  5. Be free-minded, do the best you can to move the world to peace and harmony

  6. Be family oriented, self-disciplined

  7. Be free spirited. Follow your dreams, if they are not destructive, but constructive

  8. Believe in God. God is one, harmony, and striving for perfection

  9. Be supportive to those who needs you, be generous

  10. Create your life as a great adventurous story.

Follow‐up activities: View Nadia Russ artwork online and in books, discuss NeoPopRealism ink pen pattern drawing style. Name artists who invented new styles of visual arts. For example,  Monet created Impressionism, Dali created Surrealism, Picasso created Cubism, Andy Warhol and Jasper Johns created Pop Art, Jeff Koons created Neo-Pop, and Nadia Russ created NeoPopRealism.



A book 'How to Draw NeoPopRealism Abstract Images: Ink Backgrounds', ISBN: 9780615527437 teaches step-by-step ink and pen pattern drawing.

How to Draw NeoPopRealism Abstract Images: Ink Backgrounds
ISBN: 9780615527437

*Posters and wall decals with NeoPopRealism Abstracts by Nadia Russ:

  1. Wall Decal NeoPopRealism Abstract

  2. Poster, NeoPopRealism Ink Abstract

  3. Wall Decal Nadia Russ, Selfportrait

  4. Poster NeoPopRealist Abstract by Nadia Russ

*Information on NeoPopRealism ink pen/ pattern drawing, its concept and Nadia Russ, who created this style in 1989, biography: http://neopoprealismblackwhiteink.blogspot.com/

*A book "How to Draw NeoPopRealism Abstract Images: Ink Backgrounds", ISBN: 9780615527437 teaches step-by-step ink and pen pattern drawing.


Read the art educator's book's review on her blog.

*Nadia Russ' official website: www.nadiaruss.com

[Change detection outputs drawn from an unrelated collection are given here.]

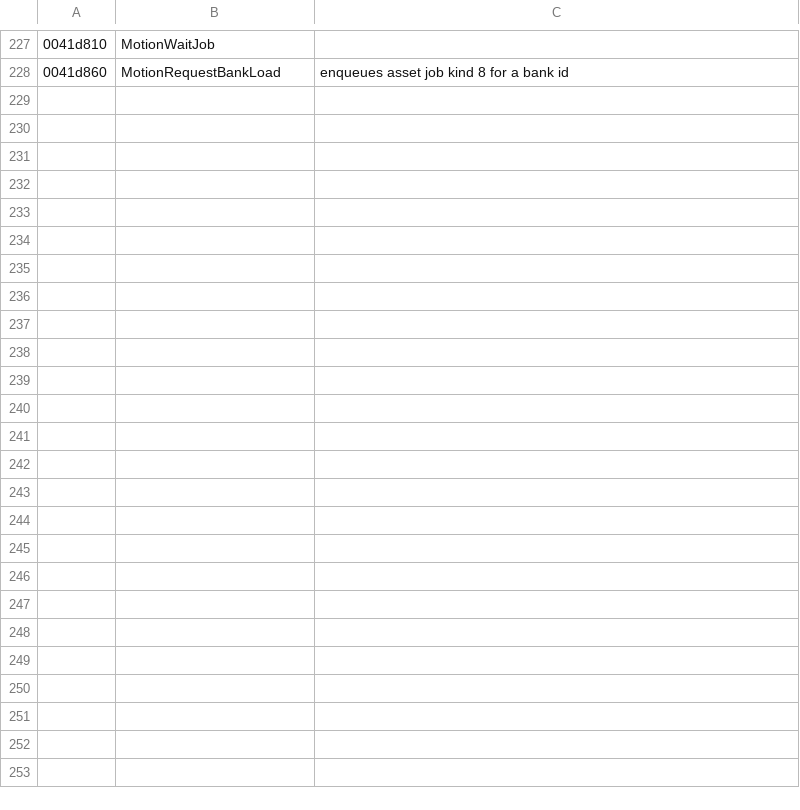
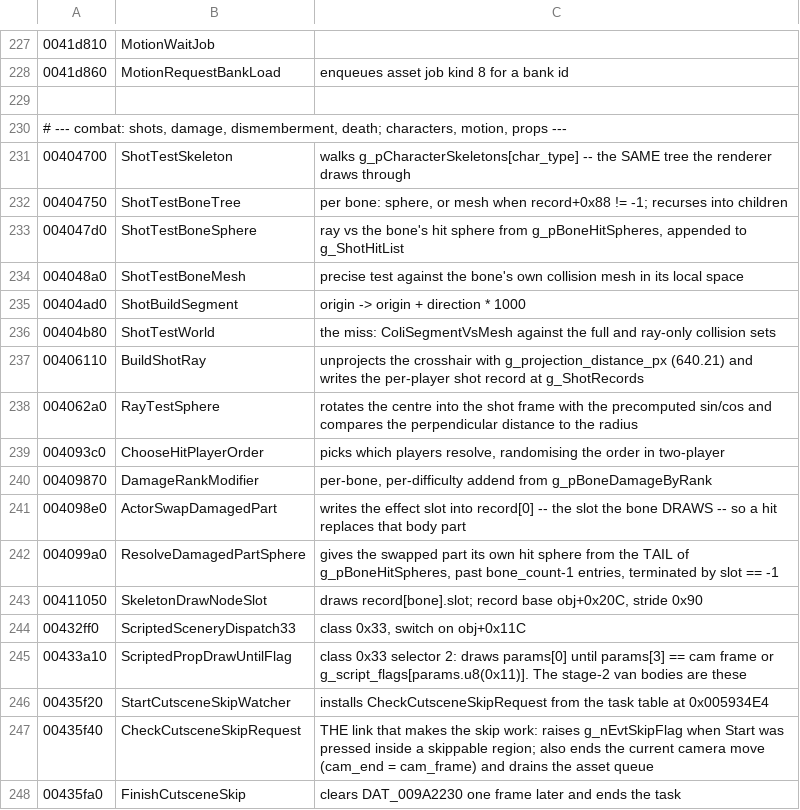
Before and after one commit to saul/hotd2-decomp, a TSV file: ghidra/annotations/functions.tsv, drawn as a sheet; only a part is shown, gaps mark what is left out; the diff covers the shown part only; the diff names each change by its address in the sheet, - before the commit and + after, or states it on an @@ line.

```diff
--- a/ghidra/annotations/functions.tsv
+++ b/ghidra/annotations/functions.tsv
+row 229: (empty)
+row 230: # --- combat: shots, damage, dismemberment, death; characters, motion, props ---
+row 231: 00404700 | ShotTestSkeleton | walks g_pCharacterSkeletons[char_type] -- the SAME tree the renderer draws through
+row 232: 00404750 | ShotTestBoneTree | per bone: sphere, or mesh when record+0x88 != -1; recurses into children
+row 233: 004047d0 | ShotTestBoneSphere | ray vs the bone's hit sphere from g_pBoneHitSpheres, appended to g_ShotHitList
+row 234: 004048a0 | ShotTestBoneMesh | precise test against the bone's own collision mesh in its local space
+row 235: 00404ad0 | ShotBuildSegment | origin -> origin + direction * 1000
+row 236: 00404b80 | ShotTestWorld | the miss: ColiSegmentVsMesh against the full and ray-only collision sets
+row 237: 00406110 | BuildShotRay | unprojects the crosshair with g_projection_distance_px (640.21) and writes the per-player shot record at g_ShotRecords
+row 238: 004062a0 | RayTestSphere | rotates the centre into the shot frame with the precomputed sin/cos and compares the perpendicular distance to the radius
+row 239: 004093c0 | ChooseHitPlayerOrder | picks which players resolve, randomising the order in two-player
+row 240: 00409870 | DamageRankModifier | per-bone, per-difficulty addend from g_pBoneDamageByRank
+row 241: 004098e0 | ActorSwapDamagedPart | writes the effect slot into record[0] -- the slot the bone DRAWS -- so a hit replaces that body part
+row 242: 004099a0 | ResolveDamagedPartSphere | gives the swapped part its own hit sphere from the TAIL of g_pBoneHitSpheres, past bone_count-1 entries, terminated by slot == -1
+row 243: 00411050 | SkeletonDrawNodeSlot | draws record[bone].slot; record base obj+0x20C, stride 0x90
+row 244: 00432ff0 | ScriptedSceneryDispatch33 | class 0x33, switch on obj+0x11C
+row 245: 00433a10 | ScriptedPropDrawUntilFlag | class 0x33 selector 2: draws params[0] until params[3] == cam frame or g_script_flags[params.u8(0x11)]. The stage-2 van bodies are these
+row 246: 00435f20 | StartCutsceneSkipWatcher | installs CheckCutsceneSkipRequest from the task table at 0x005934E4
+row 247: 00435f40 | CheckCutsceneSkipRequest | THE link that makes the skip work: raises g_nEvtSkipFlag when Start was pressed inside a skippable region; also ends the current camera move (cam_end = cam_frame) and drains the asset queue
+row 248: 00435fa0 | FinishCutsceneSkip | clears DAT_009A2230 one frame later and ends the task
```
Also changed, not shown: 20 added rows elsewhere in this file, ghidra/annotations/globals.tsv, 13 other files.
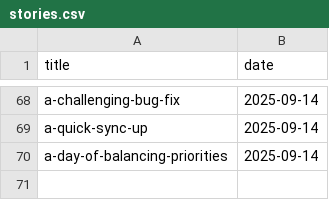
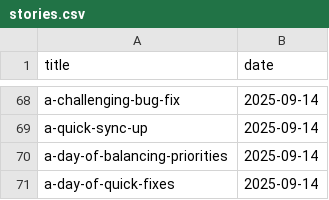
Before and after one commit to muhfaris/english-vocabulary, a CSV file: stories.csv, drawn as a sheet; only a part is shown, gaps mark what is left out.

```diff
--- a/stories.csv
+++ b/stories.csv
@@ -70 +70,2 @@ a-quick-sync-up,2025-09-14
 a-day-of-balancing-priorities,2025-09-14
+a-day-of-quick-fixes,2025-09-14
```
Also changed, not shown: vocabularies.csv, 2 other files.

Also see her book How to Draw the NeoPopRealism Abstract: Children's Guide (for elementary school). Free preview is available at Google.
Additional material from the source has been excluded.